DEA GPS Tracking
Law enforcement and government agencies are very familiar with the advantages GPS tracking technology can provide over criminals. With passive and real-time tracking systems now being stapled law enforcement tools, men such as Andres Hernandez Vargas will be finding it much more difficult to succeed in their criminal activities in the future.
Vargas was a Washington resident who was believed to be a drug trafficker of methamphetamine. After the Drug Enforcement Agency (DEA) received a tip about Vargas’ criminal enterprise they began monitoring his movements with a tracking system that recorded specific information about his traveling activities. After reviewing the data from the tracking system the DEA discovered the following information:
GPS Tracking Data
- October 17th (Morning): Vargas left Washington heading southbound toward California.
- 8:00 p.m.: Vargas arrived in North Highlands, California
- 10:15 p.m.: Vargas stopped in Sacramento, California, and headed back northbound to Washington
Once the real time GPS tracking system confirmed the DEA’s suspicions that Vargas was indeed picking up drugs and then traveling with them across state lines, the DEA contacted law enforcement officers to set up surveillance along a portion of Interstate 5, the highway Vargas was traveling. When Vargas drove through the surveillance area driving 70mph in a 60 mph zone he was quickly pulled over by police.

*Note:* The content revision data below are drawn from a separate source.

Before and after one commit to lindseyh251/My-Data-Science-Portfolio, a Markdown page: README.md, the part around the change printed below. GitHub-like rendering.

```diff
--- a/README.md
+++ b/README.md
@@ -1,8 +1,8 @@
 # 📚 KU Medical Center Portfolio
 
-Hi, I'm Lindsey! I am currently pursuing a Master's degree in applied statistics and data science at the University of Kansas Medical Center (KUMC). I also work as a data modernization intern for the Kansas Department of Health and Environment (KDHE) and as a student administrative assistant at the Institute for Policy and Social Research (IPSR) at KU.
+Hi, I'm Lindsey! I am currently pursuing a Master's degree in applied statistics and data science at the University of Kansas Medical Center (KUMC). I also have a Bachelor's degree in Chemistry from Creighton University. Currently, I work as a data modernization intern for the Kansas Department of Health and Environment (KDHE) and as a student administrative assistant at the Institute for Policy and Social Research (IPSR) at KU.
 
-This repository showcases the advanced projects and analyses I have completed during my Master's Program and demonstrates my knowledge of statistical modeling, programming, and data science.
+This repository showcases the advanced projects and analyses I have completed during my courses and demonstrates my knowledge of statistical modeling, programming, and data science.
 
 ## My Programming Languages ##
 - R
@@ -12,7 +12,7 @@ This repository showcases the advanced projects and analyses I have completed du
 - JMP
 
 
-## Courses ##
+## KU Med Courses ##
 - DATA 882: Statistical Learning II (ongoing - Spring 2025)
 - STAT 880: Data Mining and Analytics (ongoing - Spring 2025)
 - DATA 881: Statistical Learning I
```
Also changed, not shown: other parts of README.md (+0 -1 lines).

The on-site officer asked for Vargas’ driver’s license and explained that he had information believing that there was a drug trafficking/ distribution situation going on in the local area. Vargas explained he had no idea what the officer was talking about and provided him with a license that had the name “J. Jesus Lopez”. Vargas, who was discovered to be an illegal alien, was arrested for providing false documentation, and his vehicle was taken to a nearby weigh station where drug-sniffing dogs helped authorities discover 436 grams of “speed” in the truck.
After Vargas was arrested for possession and intent to distribute, he fought the charges stating that “the search exceeded the scope of his consent” when the police used drug-sniffing dogs and gave his vehicle a thorough inspection.
The court ruled in favor of the police using a live GPS tracker to monitor Vargas and drug-sniffing dogs in the search of Vargas’ vehicle.
Law enforcement continues using police GPS trackers for surveillance.
Matthew is a freelance writer who is passionate about technology, music, photography, and decentralized finance.